7 Cycle Tips for The Cape Cycle Tour

7 Cycle Tips for The Cape Cycle Tour

With the Cape Cycle Tour around the corner, your preparations for the race are likely in full swing. The time is now to formulate a game plan, get some sleep and make sure your tyres are pumped before burning around the Cape Peninsula like there’s no tomorrow!

1. Get your body clock in check

Body clocks can be adjusted, but not overnight. A week or so before the race, start getting into a routine of waking up, having breakfast and getting your ablutions done at the same time as you’ll need to on race day. – If you’ve been doing most of your training in the afternoons, try a session in the morning once or twice the week before so that that first climb out of Cape Town doesn’t come as a complete shock to your system.

2. Don’t overdo the carbo-loading

Gorging on pasta for three days is a bad idea. There are a lot of misconceptions about carbo-loading and many people go too far. Eating a balanced meal on Saturday night is just as important as on any other day of the week. Sure, you need to stock up on fuel for the long day ahead, but you need lots of vitamins, minerals and protein too. Whole wheat anything is a winner. Avoid alcohol for 24 hours before the event – save it for the post-race celebrations!

3. Don’t use new stuff on race day

New equipment needs time to settle: Wheels that have been built in factories have a tendency to go out of true or break spokes the first few times they bear weight. New cables stretch, causing gears to grate. New shorts can cause chafing. Unfamiliar energy drinks can upset your stomach. The expo is a great place to pick up a bargain or some shiny new bits but fitting them onto your bike the Saturday night before the race is a recipe for disaster. Stick to the equipment you’ve tested in training.

4. Rest week

It may be too late to catch up the 80-odd hours in the saddle you need to get under the three-hour mark, so keep your training light the week before. Keep the gears easy and the revs high. Also, early nights are a must. – Beware the expo! There’s so much cool stuff to see that before you know it you’ll have spent four hours on your feet (and spent a small fortune).

5. Go for a ride on the Saturday before

Going for a ride the day before will not only allow you to check that everything on your bike is working, it’s also a good way to release some nervous energy, which will help you sleep at night. Try doing a few short intervals in a very light gear.

6. Formulate a (realistic) game plan

You should have a ballpark idea of the kind of time you’re aiming for and your race pack comes with a very handy breakdown of the split times needed for various checkpoints along the route. It’s fair to assume you’ll go a bit faster than you normally do on your own but remember that the hardest parts of the route come at the end, so don’t fire all your guns in the first half chasing unrealistic targets. – Adjust your projected times according to the conditions that await you, most of all the wind.
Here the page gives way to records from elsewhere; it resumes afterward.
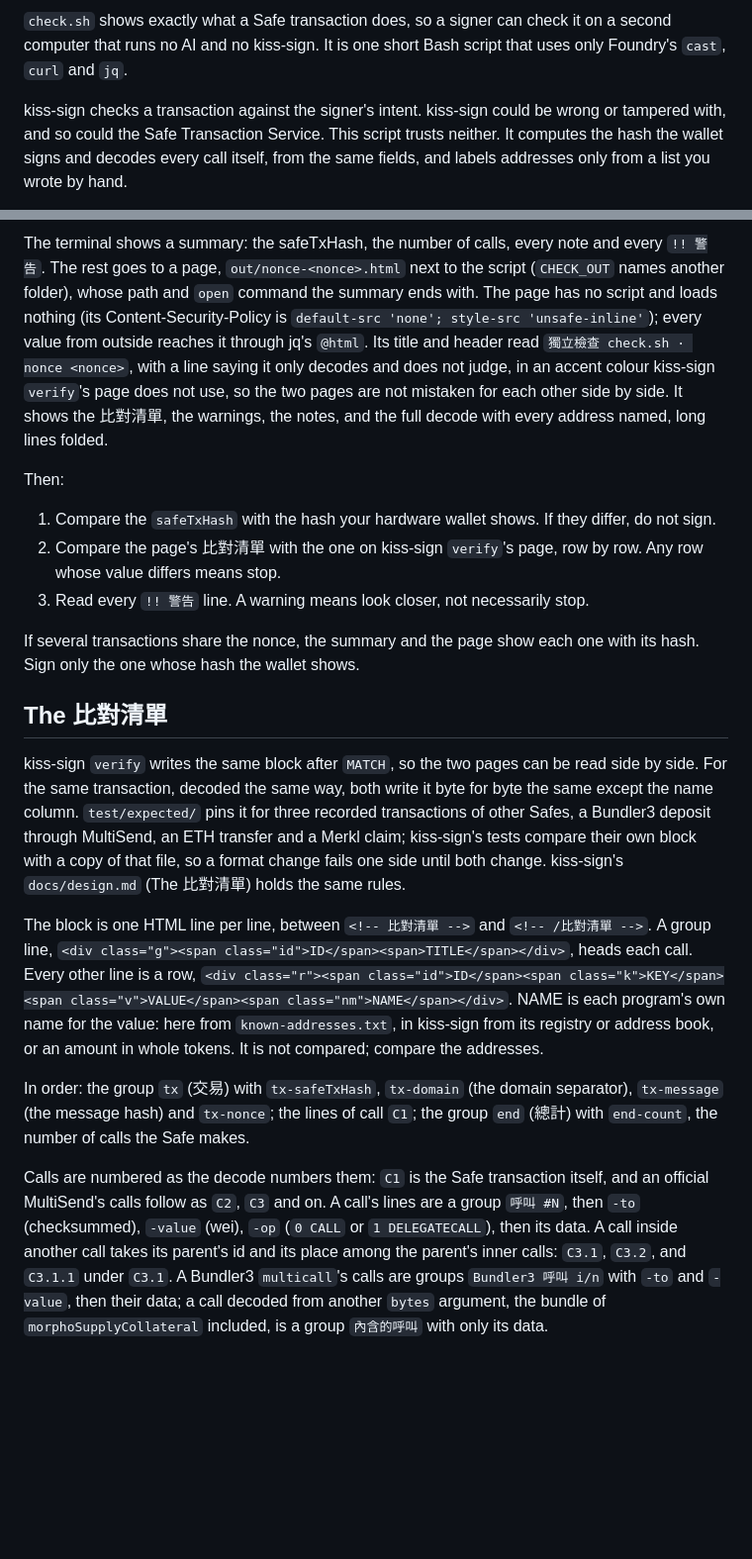
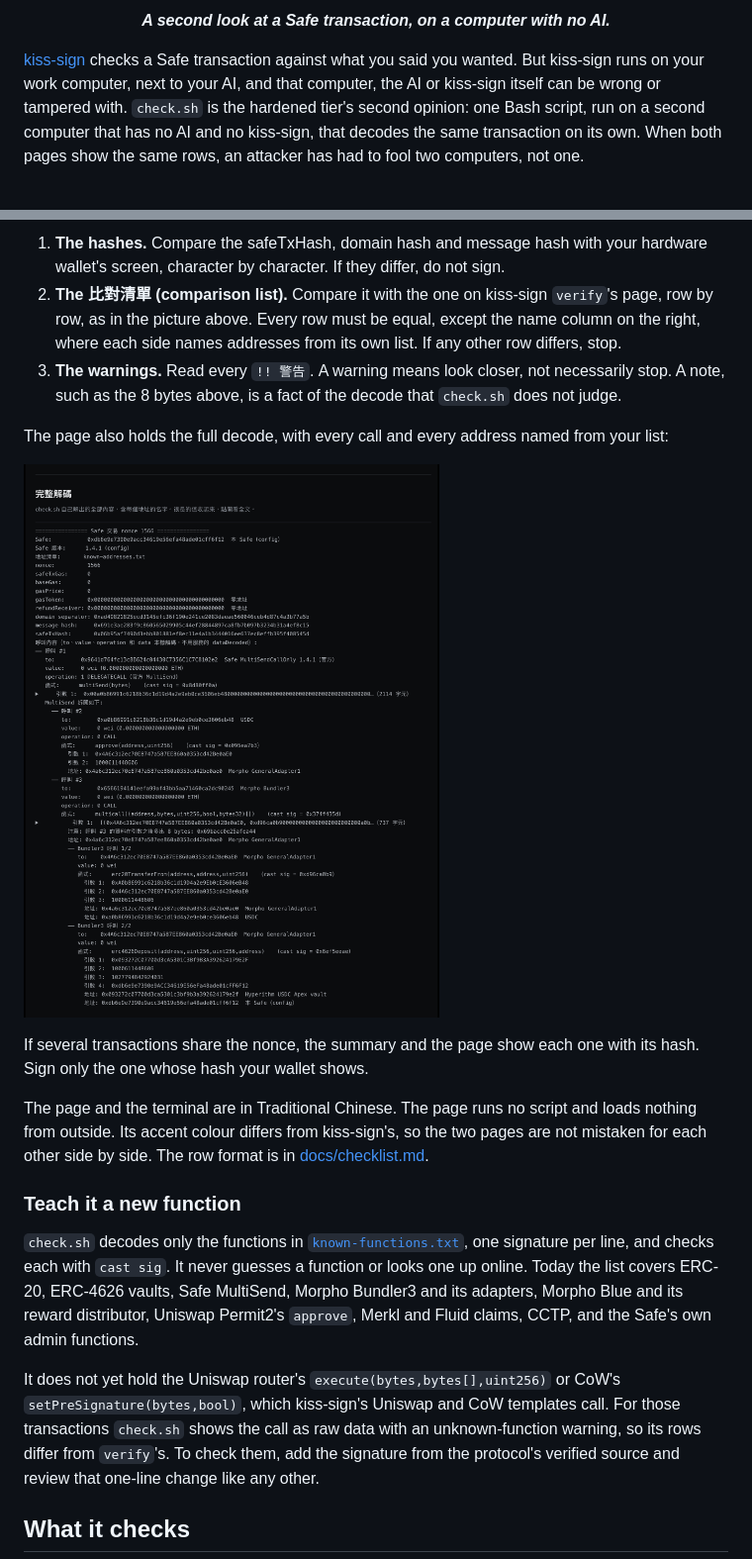
Before and after one commit to ipromise2324/kiss-sign-check, a Markdown page: README.md, 2 parts joined by grey strips. Shown at 99% size. Rendered like a GitHub page; pictures changed too: docs/readme/decode.png (added); blank space fills up the shorter version.

```diff
--- a/README.md
+++ b/README.md
@@ -2,5 +2,5 @@
 
-`check.sh` shows exactly what a Safe transaction does, so a signer can check it on a second computer that runs no AI and no kiss-sign. It is one short Bash script that uses only Foundry's `cast`, `curl` and `jq`.
+<p align="center"><b><i>A second look at a Safe transaction, on a computer with no AI.</i></b></p>
 
-kiss-sign checks a transaction against the signer's intent. kiss-sign could be wrong or tampered with, and so could the Safe Transaction Service. This script trusts neither. It computes the hash the wallet signs and decodes every call itself, from the same fields, and labels addresses only from a list you wrote by hand.
+[kiss-sign](https://github.com/ipromise2324/kiss-sign) checks a Safe transaction against what you said you wanted. But kiss-sign runs on your work computer, next to your AI, and that computer, the AI or kiss-sign itself can be wrong or tampered with. `check.sh` is the hardened tier's second opinion: one Bash script, run on a second computer that has no AI and no kiss-sign, that decodes the same transaction on its own. When both pages show the same rows, an attacker has had to fool two computers, not one.
 
@@ -28,21 +75,21 @@ The script fetches the transactions at that nonce from `api.safe.global` (mainne
 
-The terminal shows a summary: the safeTxHash, the number of calls, every note and every `!! 警告`. The rest goes to a page, `out/nonce-<nonce>.html` next to the script (`CHECK_OUT` names another folder), whose path and `open` command the summary ends with. The page has no script and loads nothing (its Content-Security-Policy is `default-src 'none'; style-src 'unsafe-inline'`); every value from outside reaches it through jq's `@html`. Its title and header read `獨立檢查 check.sh · nonce <nonce>`, with a line saying it only decodes and does not judge, in an accent colour kiss-sign `verify`'s page does not use, so the two pages are not mistaken for each other side by side. It shows the 比對清單, the warnings, the notes, and the full decode with every address named, long lines folded.
+1. **The hashes.** Compare the safeTxHash, domain hash and message hash with your hardware wallet's screen, character by character. If they differ, do not sign.
+2. **The 比對清單 (comparison list).** Compare it with the one on kiss-sign `verify`'s page, row by row, as in the picture above. Every row must be equal, except the name column on the right, where each side names addresses from its own list. If any other row differs, stop.
+3. **The warnings.** Read every `!! 警告`. A warning means look closer, not necessarily stop. A note, such as the 8 bytes above, is a fact of the decode that `check.sh` does not judge.
 
-Then:
+The page also holds the full decode, with every call and every address named from your list:
 
-1. Compare the `safeTxHash` with the hash your hardware wallet shows. If they differ, do not sign.
-2. Compare the page's 比對清單 with the one on kiss-sign `verify`'s page, row by row. Any row whose value differs means stop.
-3. Read every `!! 警告` line. A warning means look closer, not necessarily stop.
+![The check.sh page's full decode of nonce 1566: the Safe's DELEGATECALL into the official MultiSend, the USDC approve to Morpho GeneralAdapter1, and the Bundler3 multicall with its two calls, erc20TransferFrom and erc4626Deposit into the Hyperithm USDC Apex vault](docs/readme/decode.png)
 
-If several transactions share the nonce, the summary and the page show each one with its hash. Sign only the one whose hash the wallet shows.
+If several transactions share the nonce, the summary and the page show each one with its hash. Sign only the one whose hash your wallet shows.
 
-## The 比對清單
+The page and the terminal are in Traditional Chinese. The page runs no script and loads nothing from outside. Its accent colour differs from kiss-sign's, so the two pages are not mistaken for each other side by side. The row format is in [docs/checklist.md](docs/checklist.md).
 
-kiss-sign `verify` writes the same block after `MATCH`, so the two pages can be read side by side. For the same transaction, decoded the same way, both write it byte for byte the same except the name column. `test/expected/` pins it for three recorded transactions of other Safes, a Bundler3 deposit through MultiSend, an ETH transfer and a Merkl claim; kiss-sign's tests compare their own block with a copy of that file, so a format change fails one side until both change. kiss-sign's `docs/design.md` (The 比對清單) holds the same rules.
+### Teach it a new function
 
-The block is one HTML line per line, between `<!-- 比對清單 -->` and `<!-- /比對清單 -->`. A group line, `<div class="g"><span class="id">ID</span><span>TITLE</span></div>`, heads each call. Every other line is a row, `<div class="r"><span class="id">ID</span><span class="k">KEY</span><span class="v">VALUE</span><span class="nm">NAME</span></div>`. NAME is each program's own name for the value: here from `known-addresses.txt`, in kiss-sign from its registry or address book, or an amount in whole tokens. It is not compared; compare the addresses.
+`check.sh` decodes only the functions in [`known-functions.txt`](known-functions.txt), one signature per line, and checks each with `cast sig`. It never guesses a function or looks one up online. Today the list covers ERC-20, ERC-4626 vaults, Safe MultiSend, Morpho Bundler3 and its adapters, Morpho Blue and its reward distributor, Uniswap Permit2's `approve`, Merkl and Fluid claims, CCTP, and the Safe's own admin functions.
 
-In order: the group `tx` (交易) with `tx-safeTxHash`, `tx-domain` (the domain separator), `tx-message` (the message hash) and `tx-nonce`; the lines of call `C1`; the group `end` (總計) with `end-count`, the number of calls the Safe makes.
+It does not yet hold the Uniswap router's `execute(bytes,bytes[],uint256)` or CoW's `setPreSignature(bytes,bool)`, which kiss-sign's Uniswap and CoW templates call. For those transactions `check.sh` shows the call as raw data with an unknown-function warning, so its rows differ from `verify`'s. To check them, add the signature from the protocol's verified source and review that one-line change like any other.
 
-Calls are numbered as the decode numbers them: `C1` is the Safe transaction itself, and an official MultiSend's calls follow as `C2`, `C3` and on. A call's lines are a group `呼叫 #N`, then `-to` (checksummed), `-value` (wei), `-op` (`0 CALL` or `1 DELEGATECALL`), then its data. A call inside another call takes its parent's id and its place among the parent's inner calls: `C3.1`, `C3.2`, and `C3.1.1` under `C3.1`. A Bundler3 `multicall`'s calls are groups `Bundler3 呼叫 i/n` with `-to` and `-value`, then their data; a call decoded from another `bytes` argument, the bundle of `morphoSupplyCollateral` included, is a group `內含的呼叫` with only its data.
+## What it checks
 
```
Also changed, not shown: other parts of README.md (+107 -39 lines), docs/checklist.md (added, +17 -0 lines), 2 other files.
A south-easterly wind (the most common for this time of year) means a head wind for the first half of the race while a southwesterly means a tail wind up Suikerbossie.

7. Have fun!

This is the most important tip of all. Unless you’re starting in the first group, the only person you’re REALLY racing is yourself. A small dose of patience always goes a long way when you’re dealing with crowds. Relax, you’re in Cape Town, try to have some fun!


In the interest of our patients, in accordance with SA law and our commitment to expertise, MediHub cannot subscribe to the practice of online diagnosis. Please consult a medical professional for specific medical advice. If you have any major concerns, please see your doctor for an assessment. If you have any cause for concern, your GP will be able to direct you to the appropriate specialists.